PurpHaze
05-02-2007, 08:25 AM
Do the new irritrol parts first those?

Irritrol solenoids will fit 'em, but you have to take off the plunger retainer and be careful of the brass threads as you thread the solenoid into the bonnet... BTW, the solenoid in the pic was likely not the original. The original HRs were horseshoe shaped.

All the current Irritrol Century Plus valve parts match up. The gray giaphragm seat ring was replaced along with the diaphragm, spring, and bonnet top end. Only thing left in the ground was the body.

Major body difference is that the brass studs on the old models are not secured into the plastic (like the new version) and can unthread completely from the body if the nut is rusted and catches on the upper end of the thread from rust or dings. You need to wire brush the nut and upper threads and spray them before attempting removal. Sometimes it can be a chore to remove the bonnet nuts. We had two of the eight nuts freeze up but were finally able to free them. You can also buy replacement studs from Irritrol and then set them using two opposing nuts on the top of the stud to thread them in.

You also have to be careful about the bleeder rod if only changing that out. There are some minor differences between the old ones and new ones especially in the area of the threads right below the "thumb screw" on the top. The newer ones are generally too long in the threads and the rod won't seat flush, causing leakage. We've saved parts over the years for just such occurrences.

As Irrig8r notes this is an old replacement solenoid. All metal solenoids can be a real PITA and we only have a 50/50 chance of successfully replacing them. The metal threads often rust together making it virtually impossible to remove the solenoid. The solenoid housing will spin on an internal rod connected to the threads that are then rusted onto the receiving threads in the bonnet. You usually then have to destroy the solenoid housing to get at the rod and then attempt to turn it with a small set of pliers to try and break it loose. In most cases the plastic bonnet around the solenoid threads will break and you end up having to do a top end on the valve anyway. If a metal solenoid doesn't start unscrewing for us right away we'll usually just shut the water down and do a top end. More costly but much quicker.
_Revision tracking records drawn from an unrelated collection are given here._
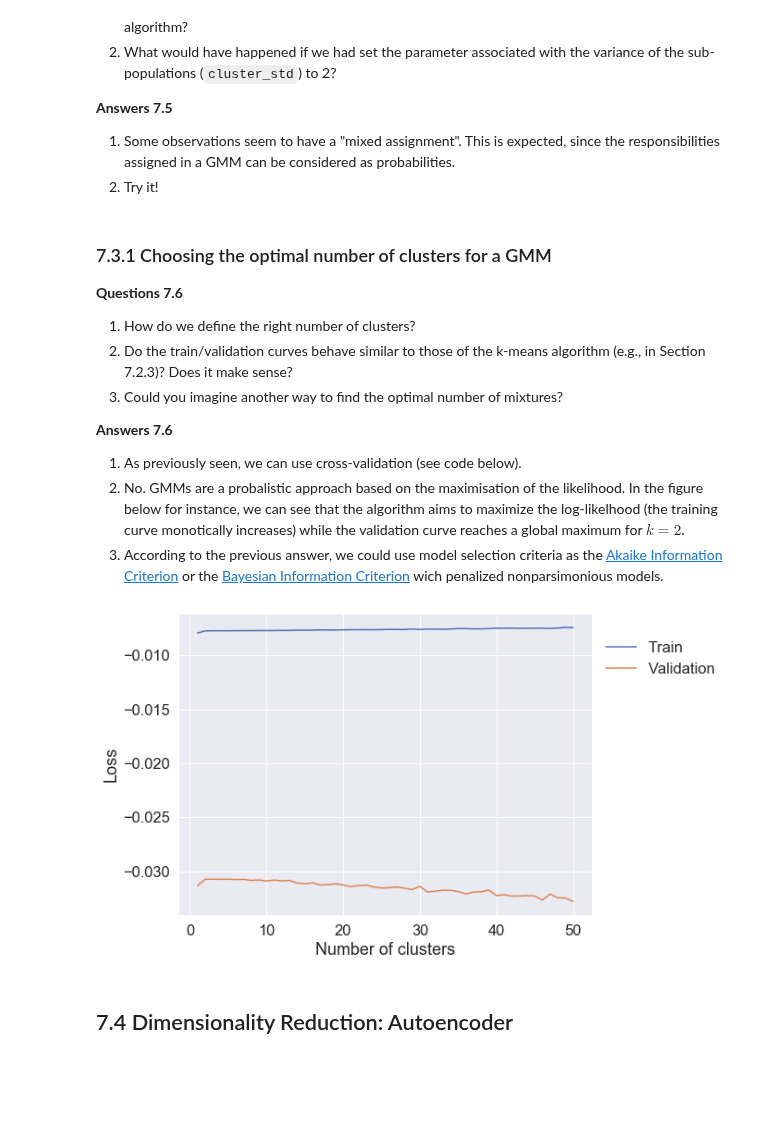
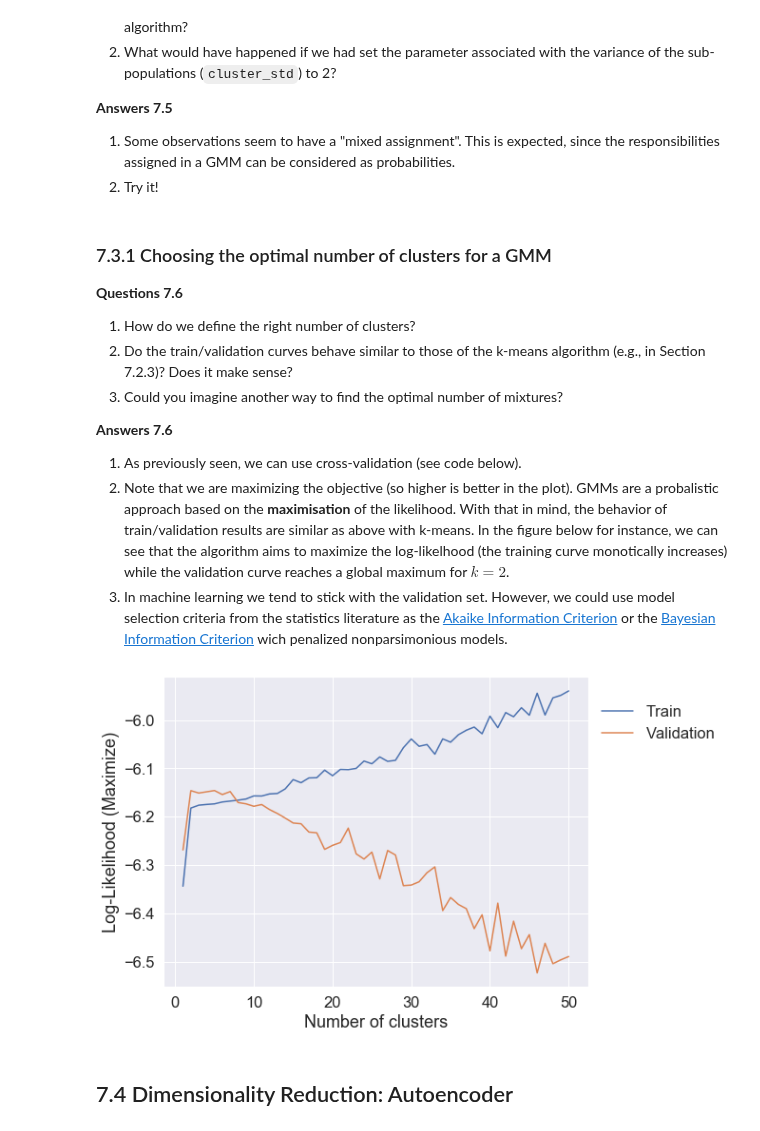
Before and after one commit to lcharlin/80-629, a Jupyter notebook: week7-Unsupervised/Unsupervised_answers.ipynb, the cells around one changed output. Cells and saved outputs as stored; diff of their text form; code cells hidden in the pictures; blank space fills up the shorter version.

```diff
--- a/week7-Unsupervised/Unsupervised_answers.ipynb
+++ b/week7-Unsupervised/Unsupervised_answers.ipynb
@@ -255,30 +260,30 @@ No handles with labels found to put in legend.
 **Answers 7.6**
 
 1. As previously seen, we can use cross-validation (see code below).
-2. No. GMMs are a probalistic approach based on the maximisation of the likelihood. In the figure below for instance, we can see that the algorithm aims to maximize the log-likelhood (the training curve monotically increases) while the validation curve reaches a global maximum for $k = 2$.
-3. According to the previous answer, we could use model selection criteria as the [Akaike Information Criterion](https://en.wikipedia.org/wiki/Akaike_information_criterion) or the [Bayesian Information Criterion](https://en.wikipedia.org/wiki/Bayesian_information_criterion) wich penalized nonparsimonious models.
+2. Note that we are maximizing the objective (so higher is better in the plot). GMMs are a probalistic approach based on the **maximisation** of the likelihood. With that in mind, the behavior of train/validation results are similar as above with k-means. In the figure below for instance, we can see that the algorithm aims to maximize the log-likelhood (the training curve monotically increases) while the validation curve reaches a global maximum for $k = 2$.
+3. In machine learning we tend to stick with the validation set. However, we could use model selection criteria from the statistics literature as the [Akaike Information Criterion](https://en.wikipedia.org/wiki/Akaike_information_criterion) or the [Bayesian Information Criterion](https://en.wikipedia.org/wiki/Bayesian_information_criterion) wich penalized nonparsimonious models.
 # %%
 X_train, X_valid, _, _ = train_test_split(X, y, test_size=0.2, random_state=0)
 loss_train, loss_valid = [], []
 
 for k in np.arange(max_cluster)+1:
     GMM = mixture.GaussianMixture(n_components=k, covariance_type='full')
     GMM.fit(X_train)
 
-    loss_train.append(GMM.score(X_train)/X_train.shape[0])
-    loss_valid.append(GMM.score(X_valid)/X_valid.shape[0])
+    loss_train.append(GMM.score(X_train))
+    loss_valid.append(GMM.score(X_valid))
 
 plt.plot(np.arange(max_cluster)+1, loss_train, label='Train')
 plt.plot(np.arange(max_cluster)+1, loss_valid, label='Validation')
 
 plt.xlabel('Number of clusters')
-plt.ylabel('Loss')
+plt.ylabel('Log-Likelihood (Maximize)')
 
 # Ghosting the legend
 leg = plt.gca().legend(loc='center left', bbox_to_anchor=(1, .85))
 leg.get_frame().set_alpha(0)
 # %% [output]
-[figure, old version]
+[figure, new version]
 # %% [markdown]
 ## 7.4 Dimensionality Reduction: Autoencoder
 # %% [markdown]
```
Also changed, not shown: parts of 7 cells of this notebook.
PurpHaze
05-02-2007, 08:40 AM
One additional major difference between the old valves and newer Century Plus valves. The bonnet and diaphragm have been slightly reengineered. The upper rim of the diaphragm has a larger protruding bead of rubber that nests into a bigger groove on the bonnet underside rim for better leak prevention. You cannot mix and match diaphragms and bonnets from the different eras. You can still purchase "old" style diaphragms if you're going to just replace it with the old bonnet staying intact. We've found it much easier to just do a complete top end and then the valve is basically new.

Also... the old valves were not equipped with an actuator lever at the solenoid, just the bleeder screw. There are two generations of actuator adapters and levers. Often the newest one will not retrofit into the oldest solenoid threads... internal space is different.